CSI cable in Jamestown, North Dakota removed KELO effective December 31, 2009 due to duplication of Fargo, North Dakota station KXJB-TV, and stalled retransmission consent negotiations.[citation needed]

KELO TV Tower[edit]

The station transmits from the KELO TV Tower, a 1,905 ft (605 m) high guyed tower at Rowena, South Dakota, at43°31′7″N 96°32′5.7″W / 43.51861°N 96.534917°W / 43.51861; -96.534917.

Tower collapses[edit]

Due to South Dakota's volatile weather, KELO-TV has had to deal with numerous tower collapses. It originally operated from a 1,000 ft tower near Shindler. In September 1955, the tower was brought down by a freak tornado. In 1956, it moved to a new 1,032 ft tower near Rowena, but the old tower near Shindler was retained as a backup. The station moved to a new 2,000-ft tower in August 1967, but that tower collapsed when a North Central Airlines plane clipped a guy wire; the plane landed safely with no injuries. A new tower in Rowena was built in 1969, only to be brought down in January 1975 by an intense winter storm. In both cases, the station's engineers were able to restore operations from the old site near Shindler fairly quickly. The station's current tower entered service in December. The station's numerous tower collapses have led television insiders to call channel 11's Rowena tower "the Bermuda Triangle."

KPLO-TV was knocked off the air on January 22, 2010 when its tower, shared with former sister station KPLO-FM, collapsed during an ice storm. .[13] Programming remained available on cable and satellite at the time.[14]

KPLO returned to the air on March 19, 2010. However, the station currently operates at reduced power, leaving Pierre without an "over the air" signal. Assurances of tower upgrades will remedy this situation but no defined completion date has been communicated publicly. According to emails from KELO engineers, the FCC has issued a permit for a low power "channel 29" tower on the north hill in Pierre with an approximate completion by the end of December 2012, with cooperating weather and other efforts remaining favorable.

References[edit]

  1. ^ RabbitEars TV Query for KELO
  2. ^ "DTV Tentative Channel Designations for the First and the Second Rounds" (PDF). Retrieved 2012-03-24. 
  3. ^ KELO-TV Website - Our History (http://www.keloland.com/ourhistory/)
  4. ^ KELO-TV Website - Our History (http://www.keloland.com/ourhistory/)
  5. ^ KLEO-TV Website - Our History
  6. ^ KLEO-TV Website - Our History
  7. ^ Media General, Young Broadcasting To Merge, TVNewsCheck, June 6, 2013.
  8. ^ FCC Approves Media General-Young Merger Broadcasting & Cable, Retrieved 8 November, 2013
  9. ^ "Media General, Young Now Officially One". TVNewsCheck.

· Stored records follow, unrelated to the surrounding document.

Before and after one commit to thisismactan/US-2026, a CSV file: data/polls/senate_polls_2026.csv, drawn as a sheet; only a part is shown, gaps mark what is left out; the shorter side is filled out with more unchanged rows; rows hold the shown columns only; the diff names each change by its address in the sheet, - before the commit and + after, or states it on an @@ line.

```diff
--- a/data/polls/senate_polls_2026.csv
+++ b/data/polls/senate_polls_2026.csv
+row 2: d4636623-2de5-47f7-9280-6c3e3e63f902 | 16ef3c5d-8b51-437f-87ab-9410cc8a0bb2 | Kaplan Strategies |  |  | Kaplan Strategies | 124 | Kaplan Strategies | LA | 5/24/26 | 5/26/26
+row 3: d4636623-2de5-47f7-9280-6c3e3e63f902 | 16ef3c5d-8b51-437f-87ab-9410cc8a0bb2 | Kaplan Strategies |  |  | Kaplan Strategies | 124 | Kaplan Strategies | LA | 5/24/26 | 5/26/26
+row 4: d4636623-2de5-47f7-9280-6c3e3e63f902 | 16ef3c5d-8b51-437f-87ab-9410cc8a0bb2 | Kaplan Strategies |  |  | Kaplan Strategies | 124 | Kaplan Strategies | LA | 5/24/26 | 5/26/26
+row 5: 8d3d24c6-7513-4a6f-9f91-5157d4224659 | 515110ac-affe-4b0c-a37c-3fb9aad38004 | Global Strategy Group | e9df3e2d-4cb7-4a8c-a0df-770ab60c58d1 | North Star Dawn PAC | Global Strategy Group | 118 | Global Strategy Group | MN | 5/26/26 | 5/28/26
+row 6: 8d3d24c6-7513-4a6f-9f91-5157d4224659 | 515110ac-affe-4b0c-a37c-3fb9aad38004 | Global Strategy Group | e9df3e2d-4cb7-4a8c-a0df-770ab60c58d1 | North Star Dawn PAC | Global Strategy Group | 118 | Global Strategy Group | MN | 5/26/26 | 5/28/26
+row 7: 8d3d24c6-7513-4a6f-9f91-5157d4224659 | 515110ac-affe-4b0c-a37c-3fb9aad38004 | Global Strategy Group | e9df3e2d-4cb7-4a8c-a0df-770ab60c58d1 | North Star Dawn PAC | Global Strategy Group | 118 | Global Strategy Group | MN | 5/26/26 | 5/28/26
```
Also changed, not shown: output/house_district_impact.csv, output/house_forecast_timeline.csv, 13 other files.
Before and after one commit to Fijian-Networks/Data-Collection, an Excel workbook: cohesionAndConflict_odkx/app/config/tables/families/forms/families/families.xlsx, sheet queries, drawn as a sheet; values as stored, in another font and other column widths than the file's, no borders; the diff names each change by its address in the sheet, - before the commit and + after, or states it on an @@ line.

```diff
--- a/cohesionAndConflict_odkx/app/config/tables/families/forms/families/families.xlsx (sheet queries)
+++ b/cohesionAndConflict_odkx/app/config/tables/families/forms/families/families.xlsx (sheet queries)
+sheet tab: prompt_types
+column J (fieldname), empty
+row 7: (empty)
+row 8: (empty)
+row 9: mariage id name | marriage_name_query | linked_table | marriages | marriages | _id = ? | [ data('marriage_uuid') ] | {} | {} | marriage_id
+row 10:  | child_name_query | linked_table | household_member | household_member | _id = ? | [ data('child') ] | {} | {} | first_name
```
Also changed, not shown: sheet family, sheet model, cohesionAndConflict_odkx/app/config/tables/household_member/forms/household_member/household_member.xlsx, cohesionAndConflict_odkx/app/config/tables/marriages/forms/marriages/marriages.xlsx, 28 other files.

November 12, 2013. Retrieved November 12, 2013. 
  10. ^ KELOLAND Launches HD News, Unveils Changes, KELO-TV, October 19, 2011.
  11. ^ In Sioux Falls, KELO Replaces Scripts with iPads As Part of HD Upgrade, Media Bistro, October 12, 2011.
  12. ^ a b c d Our People
  13. ^ "Extreme weather slams broadcast towers from South Dakota to California". Radio-Info.com. January 23, 2010. Retrieved January 24, 2010. 
  14. ^ "Ice Brings Down KPLO Tower". KELOLAND.com. January 22, 2010. Retrieved January 24, 2010. 

External links[edit]